CISA reopening emergency fund to help farmers affected by bad weather
The Recorder, October 4, 2018, by Richie Davis
Tuesday’s rains were already adding to the season’s overabundance of rainfall as Community Involved in Sustaining Agriculture announced that it is reopening its revolving Emergency Farm Fund to help Pioneer Valley farms affected by excessive rainfall this growing season, as well as other extreme weather events.
Rainfall totals in Hadley were 75 percent higher than average in July and August, CISA said in announcing the reopening of the fund that was first launched after Hurricane Irene in 2011
“Many growers have seen reduced yields and crop losses this year due to the unusually wet and rainy summer, which can put them into a difficult cash situation,” says Philip Korman, CISA’s executive director. “We hope these loans will offer farmers options for bridging financial gaps, investing in infrastructure that builds resilience, or preparing for the next growing season.”
The Emergency Farm Fund, which was provided by Whole Foods Market and Equity Trust in 2011, provides no-interest loans up to $10,000. The application period will be open until Oct. 31, with information available here.
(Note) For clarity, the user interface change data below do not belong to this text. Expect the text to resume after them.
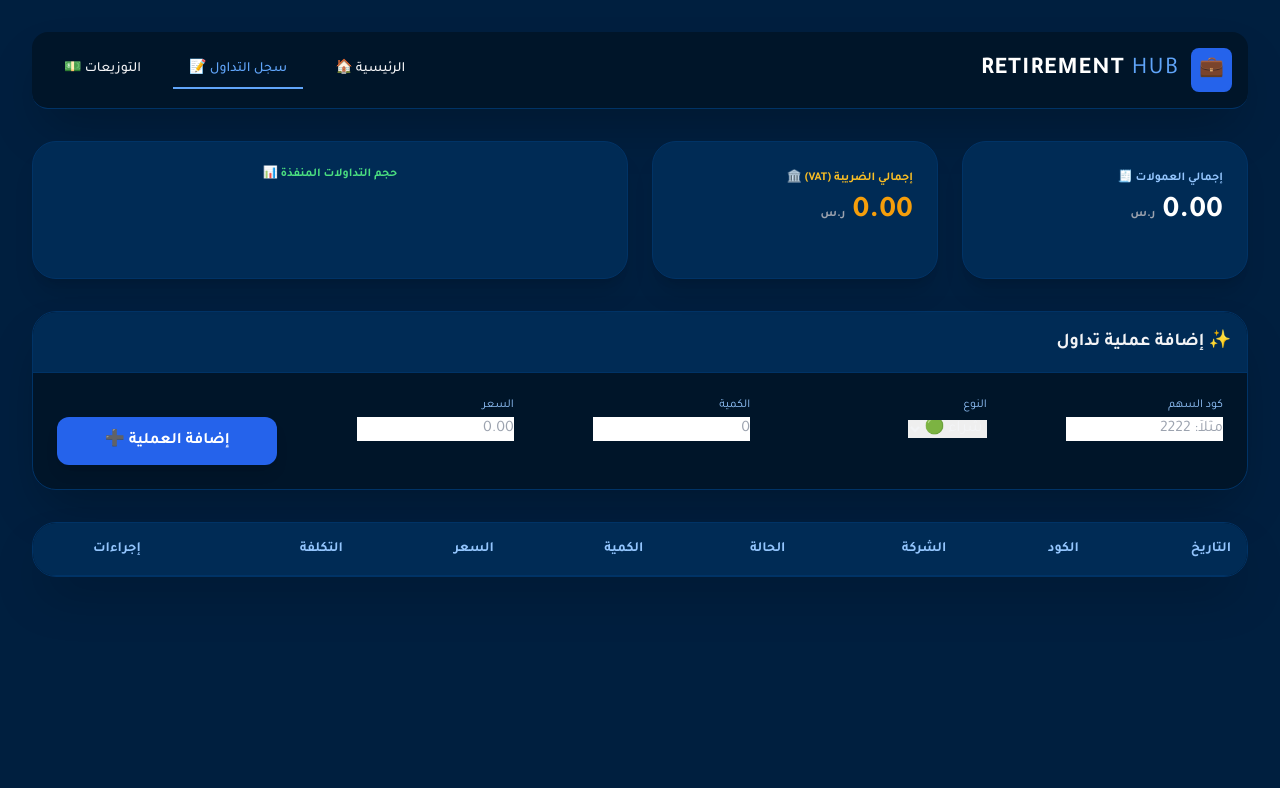
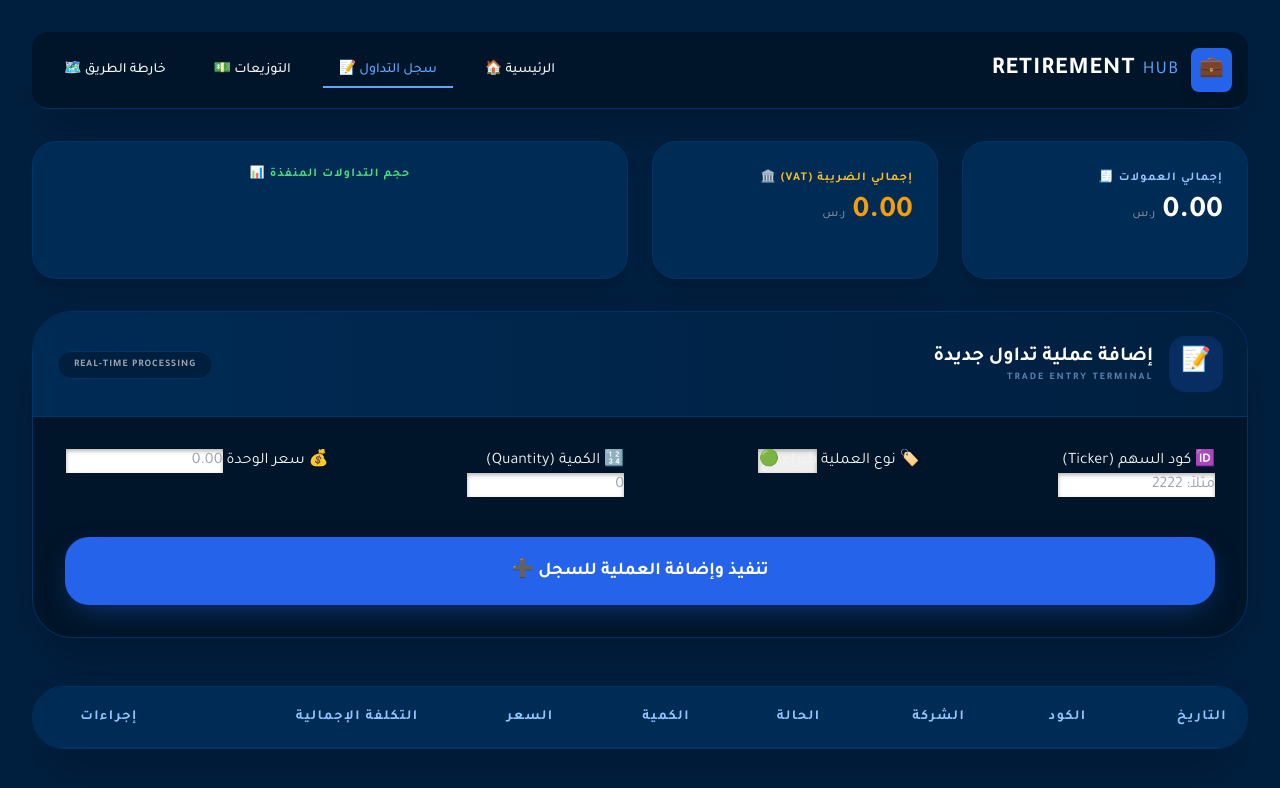
Before and after one commit to radwane71/Retirement, a plain HTML site: page trade-log.html in a window 1280 px wide. Drawn offline with nearby package versions, Linux system fonts and the light colour scheme.

Commit message:
Update trade-log.html

```diff
--- a/trade-log.html
+++ b/trade-log.html
@@ -23,98 +23,125 @@
     <style>
         @import url('https://fonts.googleapis.com/css2?family=Tajawal:wght@400;500;700&display=swap');
         body { font-family: 'Tajawal', sans-serif; background-color: #001f3f; color: #f3f4f6; }
-        .input-style { @apply bg-navy-800 border border-navy-600 rounded-xl p-3 text-sm focus:border-blue-500 outline-none w-full text-white; }
+
+        /* تحسين استايل الحقول ليكون النص واضحاً جداً (Premium Style) */
+        .input-premium {
+            @apply bg-navy-800 border border-navy-600 rounded-2xl p-4 text-base text-white w-full transition-all duration-300 font-bold;
+            box-shadow: inset 0 2px 4px rgba(0,0,0,0.3);
+        }
+        .input-premium:focus {
+            @apply border-blue-500 bg-navy-700 ring-4 ring-blue-500/10 outline-none;
+        }
+        .field-label { @apply text-xs font-black text-blue-400 mb-2 flex items-center gap-2 pr-1 uppercase tracking-widest; }
+
+        ::-webkit-scrollbar { width: 6px; height: 6px; }
+        ::-webkit-scrollbar-thumb { background: #003366; border-radius: 10px; }
     </style>
 </head>
 <body class="p-4 md:p-8 min-h-screen">
 
     <nav class="bg-navy-900 border-b border-navy-600 p-4 mb-8 flex flex-col md:flex-row justify-between items-center rounded-2xl shadow-2xl">
         <div class="flex items-center gap-3 mb-4 md:mb-0">
-            <div class="bg-blue-600 p-2 rounded-lg text-xl">💼</div>
-            <h1 class="text-2xl font-bold text-white uppercase tracking-wider">Retirement <span class="text-blue-400 font-light">Hub</span></h1>
+            <div class="bg-blue-600 p-2 rounded-lg text-xl shadow-lg">💼</div>
+            <h1 class="text-2xl font-bold text-white uppercase tracking-wider">Retirement <span class="text-blue-400 font-light text-lg">Hub</span></h1>
         </div>
         <div class="flex flex-wrap justify-center gap-4 text-sm font-medium">
             <a href="index.html" class="px-4 py-2 hover:text-blue-400 transition">الرئيسية 🏠</a>
-            <a href="trade-log.html" class="px-4 py-2 text-blue-400 border-b-2 border-blue-400">سجل التداول 📝</a>
+            <a href="trade-log.html" class="px-4 py-2 text-blue-400 border-b-2 border-blue-400 pb-1">سجل التداول 📝</a>
             <a href="dividends.html" class="px-4 py-2 hover:text-blue-400 transition">التوزيعات 💵</a>
+            <a href="investment-roadmap.html" class="px-4 py-2 hover:text-blue-400 transition">خارطة الطريق 🗺️</a>
         </div>
     </nav>
 
     <div class="grid grid-cols-1 md:grid-cols-4 gap-6 mb-8">
         <div class="bg-navy-700 p-6 rounded-3xl border border-navy-600 shadow-xl">
-            <span class="text-blue-300 text-xs font-bold uppercase">إجمالي العمولات 🧾</span>
-            <div class="text-3xl font-black text-white mt-1"><span id="stat-commission">0.00</span> <span class="text-xs text-gray-400">ر.س</span></div>
+            <span class="text-blue-300 text-xs font-bold uppercase tracking-widest">إجمالي العمولات 🧾</span>
+            <div class="text-3xl font-black text-white mt-1"><span id="stat-commission">0.00</span> <span class="text-xs text-gray-400 font-light">ر.س</span></div>
         </div>
         <div class="bg-navy-700 p-6 rounded-3xl border border-navy-600 shadow-xl">
-            <span class="text-amber-400 text-xs font-bold uppercase">إجمالي الضريبة (VAT) 🏛️</span>
-            <div class="text-3xl font-black text-amber-500 mt-1"><span id="stat-vat">0.00</span> <span class="text-xs text-gray-400">ر.س</span></div>
+            <span class="text-amber-400 text-xs font-bold uppercase tracking-widest">إجمالي الضريبة (VAT) 🏛️</span>
+            <div class="text-3xl font-black text-amber-500 mt-1"><span id="stat-vat">0.00</span> <span class="text-xs text-gray-400 font-light">ر.س</span></div>
         </div>
         <div class="col-span-1 md:col-span-2 bg-navy-700 p-6 rounded-3xl border border-navy-600 shadow-xl">
-            <span class="text-green-400 text-xs font-bold uppercase block text-center mb-2">حجم التداولات المنفذة 📊</span>
+            <span class="text-green-400 text-xs font-bold uppercase block text-center mb-2 tracking-widest">حجم التداولات المنفذة 📊</span>
             <div class="h-16 w-full"><canvas id="miniChart"></canvas></div>
         </div>
     </div>
 
-    <div class="bg-navy-900 border border-navy-600 rounded-3xl shadow-2xl overflow-hidden mb-8">
-        <div class="bg-navy-700 p-4 border-b border-navy-600 flex justify-between items-center">
-            <h2 class="font-bold text-lg flex items-center gap-2">✨ إضافة عملية تداول</h2>
+    <div class="bg-navy-900 border border-navy-600 rounded-[2.5rem] shadow-2xl overflow-hidden mb-12">
+        <div class="bg-gradient-to-r from-navy-700 to-navy-800 p-6 border-b border-navy-600 flex justify-between items-center">
+            <div class="flex items-center gap-4">
+                <div class="bg-blue-600/20 p-3 rounded-2xl text-blue-400 text-2xl shadow-inner">📝</div>
+                <div>
+                    <h2 class="font-black text-xl text-white">إضافة عملية تداول جديدة</h2>
+                    <p class="text-[10px] text-blue-300/60 font-bold uppercase tracking-[0.2em]">TRADE ENTRY TERMINAL</p>
                 </div>
-        <div class="p-6 grid grid-cols-1 sm:grid-cols-2 lg:grid-cols-5 gap-4">
+            </div>
+            <div class="hidden md:block">
+                <span class="text-[10px] bg-navy-800 px-4 py-2 rounded-full border border-navy-600 text-gray-400 font-bold uppercase tracking-widest">Real-time Processing</span>
+            </div>
+        </div>
+
+        <div class="p-8">
+            <div class="grid grid-cols-1 sm:grid-cols-2 lg:grid-cols-4 gap-8">
                 <div>
-                <label class="text-xs text-blue-300 block mb-1">كود السهم</label>
-                <input type="text" id="tickerInput" placeholder="مثلاً: 2222" class="input-style">
+                    <label class="field-label">🆔 كود السهم (Ticker)</label>
+                    <input type="text" id="tickerInput" placeholder="مثلاً: 2222" class="input-premium">
                 </div>
                 <div>
-                <label class="text-xs text-blue-300 block mb-1">النوع</label>
-                <select id="typeInput" class="input-style">
-                    <option value="Buy">شراء 🟢</option>
-                    <option value="Sell">بيع 🔴</option>
+                    <label class="field-label">🏷️ نوع العملية</label>
+                    <select id="typeInput" class="input-premium appearance-none cursor-pointer">
+                        <option value="Buy" class="bg-navy-900 text-green-400">شراء 🟢</option>
+                        <option value="Sell" class="bg-navy-900 text-red-400">بيع 🔴</option>
                     </select>
                 </div>
                 <div>
-                <label class="text-xs text-blue-300 block mb-1">الكمية</label>
-                <input type="number" id="qtyInput" placeholder="0" class="input-style">
+                    <label class="field-label">🔢 الكمية (Quantity)</label>
+                    <input type="number" id="qtyInput" placeholder="0" class="input-premium">
                 </div>
                 <div>
-                <label class="text-xs text-blue-300 block mb-1">السعر</label>
-                <input type="number" id="priceInput" step="0.01" placeholder="0.00" class="input-style">
+                    <label class="field-label">💰 سعر الوحدة</label>
+                    <input type="number" id="priceInput" step="0.01" placeholder="0.00" class="input-premium">
                 </div>
-            <div class="pt-5">
-                <button onclick="addTrade()" class="w-full bg-blue-600 hover:bg-blue-500 text-white font-bold py-3 rounded-xl shadow-lg transition-transform active:scale-95">إضافة العملية ➕</button>
+            </div>
+
+            <div class="mt-10">
+                <button onclick="addTrade()" class="w-full bg-blue-600 hover:bg-blue-500 text-white font-black py-5 rounded-[1.5rem] shadow-[0_10px_30px_-10px_rgba(37,99,235,0.5)] transition-all duration-300 transform active:scale-[0.97] flex items-center justify-center gap-3 text-lg">
+                    تنفيذ وإضافة العملية للسجل ➕
+                </button>
             </div>
         </div>
     </div>
 
-    <div class="bg-navy-900 border border-navy-600 rounded-3xl shadow-2xl overflow-hidden">
+    <div class="bg-navy-900 border border-navy-600 rounded-[2rem] shadow-2xl overflow-hidden">
         <div class="overflow-x-auto">
             <table class="w-full text-right text-sm">
                 <thead>
-                    <tr class="bg-navy-700 text-blue-300 border-b border-navy-600">
-                        <th class="p-4">التاريخ</th>
-                        <th class="p-4">الكود</th>
-                        <th class="p-4">الشركة</th>
-                        <th class="p-4">الحالة</th>
-                        <th class="p-4">الكمية</th>
-                        <th class="p-4">السعر</th>
-                        <th class="p-4">التكلفة</th>
-                        <th class="p-4 text-center">إجراءات</th>
+                    <tr class="bg-navy-700 text-blue-300 border-b border-navy-600 uppercase font-black tracking-widest">
+                        <th class="p-5">التاريخ</th>
+                        <th class="p-5">الكود</th>
+                        <th class="p-5">الشركة</th>
+                        <th class="p-5">الحالة</th>
+                        <th class="p-5">الكمية</th>
+                        <th class="p-5">السعر</th>
+                        <th class="p-5">التكلفة الإجمالية</th>
+                        <th class="p-5 text-center">إجراءات</th>
                     </tr>
                 </thead>
-                <tbody id="tradeTableBody" class="divide-y divide-navy-600">
+                <tbody id="tradeTableBody" class="divide-y divide-navy-600 font-medium text-xs">
                     </tbody>
             </table>
         </div>
     </div>
 
     <script>
-        // تحميل البيانات من LocalStorage أو البدء بمصفوفة فارغة
+        // المنطق البرمجي (بقي كما هو لضمان عمل الصفحة 100%)
         let trades = JSON.parse(localStorage.getItem('myTrades')) || [];
 
-        // دالة الحسابات والضرائب (المعايير السعودية)
         const calculateFees = (qty, price) => {
             const total = qty * price;
-            const commission = Math.max(total * 0.00155, 12); // مثال: عمولة تداول + البنك (بحد أدنى 12 ريال)
-            const vat = commission * 0.15; // ضريبة القيمة المضافة 15% على العمولة
+            const commission = Math.max(total * 0.00155, 12);
+            const vat = commission * 0.15;
             return { commission, vat };
         }
 
@@ -133,20 +160,20 @@
                 totalVat += fees.vat;
 
                 tableBody.innerHTML += `
-                    <tr class="hover:bg-navy-800 transition">
-                        <td class="p-4 text-gray-400 text-[10px] font-mono">${trade.date}</td>
-                        <td class="p-4 font-bold text-blue-400">${trade.ticker}</td>
-                        <td class="p-4 text-white">${company.name} <br> <span class="text-[9px] text-gray-500">${company.sector}</span></td>
-                        <td class="p-4">
-                            <span class="${trade.type === 'Buy' ? 'text-green-400' : 'text-red-400'} font-bold text-xs uppercase">
+                    <tr class="hover:bg-navy-800 transition-colors">
+                        <td class="p-5 text-gray-400 text-[10px] font-mono">${trade.date}</td>
+                        <td class="p-5 font-black text-blue-400 tracking-tighter">${trade.ticker}</td>
+                        <td class="p-5 text-white font-bold leading-tight">${company.name} <br> <span class="text-[9px] text-gray-500 font-normal uppercase">${company.sector}</span></td>
+                        <td class="p-5">
+                            <span class="${trade.type === 'Buy' ? 'text-green-400' : 'text-red-400'} font-black text-[10px] uppercase bg-navy-800 px-3 py-1 rounded-full border border-white/5">
                                 ${trade.type === 'Buy' ? 'شراء 🟢' : 'بيع 🔴'}
                             </span>
                         </td>
-                        <td class="p-4 font-mono">${trade.qty}</td>
-                        <td class="p-4 font-mono">${trade.price}</td>
-                        <td class="p-4 font-bold text-blue-300">${totalCost.toLocaleString(undefined, {minimumFractionDigits:2})}</td>
-                        <td class="p-4 text-center">
-                            <button onclick="deleteTrade(${index})" class="bg-red-500/10 text-red-500 hover:bg-red-500 hover:text-white p-2 rounded-lg transition">🗑️ حذف</button>
+                        <td class="p-5 font-bold">${trade.qty.toLocaleString()}</td>
+                        <td class="p-5 font-bold">${trade.price.toFixed(2)}</td>
+                        <td class="p-5 font-black text-blue-300 text-sm">${totalCost.toLocaleString(undefined, {minimumFractionDigits:2})}</td>
+                        <td class="p-5 text-center">
+                            <button onclick="deleteTrade(${index})" class="text-red-500 hover:scale-125 transition-transform">🗑️</button>
                         </td>
                     </tr>
                 `;
@@ -170,24 +197,23 @@
             }
 
             const newTrade = {
-                date: new Date().toLocaleString('ar-EG'), // التاريخ التلقائي
+                date: new Date().toLocaleString('ar-EG'),
                 ticker,
                 qty,
                 price,
                 type
             };
 
-            trades.unshift(newTrade); // إضافة في البداية
+            trades.unshift(newTrade);
             renderTrades();
 
-            // مسح الحقول بعد الإضافة
             document.getElementById('tickerInput').value = '';
             document.getElementById('qtyInput').value = '';
             document.getElementById('priceInput').value = '';
         }
 
         const deleteTrade = (index) => {
-            if (confirm('هل أنت متأكد من حذف هذه العملية بالكامل؟')) {
+            if (confirm('هل أنت متأكد من حذف هذه العملية؟')) {
                 trades.splice(index, 1);
                 renderTrades();
             }
@@ -207,7 +233,7 @@
                         borderColor: '#10b981',
                         borderWidth: 2,
                         fill: true,
-                        backgroundColor: 'rgba(16, 185, 129, 0.1)',
+                        backgroundColor: 'rgba(16, 185, 129, 0.05)',
                         tension: 0.4,
                         pointRadius: 0
                     }]
@@ -216,7 +242,6 @@
             });
         }
 
-        // التشغيل الأولي
         renderTrades();
     </script>
 </body>
```
Lines whose indentation alone changed are shown as unchanged.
The fund, Korman said, “is an important supplement to the public safety net provided by state and federal government programs. … (Its) small, no-interest, quick turnaround loans are able to provide assistance right away to help tide the farms over.”
The fund, which also provided assistance to farmers after storms caused collapse of greenhouses around the region in 2013 and farmers were hit in 2016 by a peach bud freeze as well as drought conditions.
This season, Korman said, “We started out with a dry June, and then it rained for three months. The rains have been dramatic and excessive,” depending on where farms are located, drainage conditions and what crops are being grown, yet programs that provide emergency assistance when a weather-related disaster is declared may not help in this case.
And sometimes, Korman added, there may be cash-flow problems in dealing with the increased disease pressures and added labor costs caused by excessive rain and humidity.
The fund, reopened three times since its creation, has provided a total of $221,000 in loans to 24 farms. The Fund is managed by CISA with the assistance of Equity Trust. The Loan Review Committee includes people with a variety of agricultural backgrounds, including farmers, CISA staff and board members, and representatives from Whole Foods Market, Equity Trust, and the Massachusetts Department of Agricultural Resources.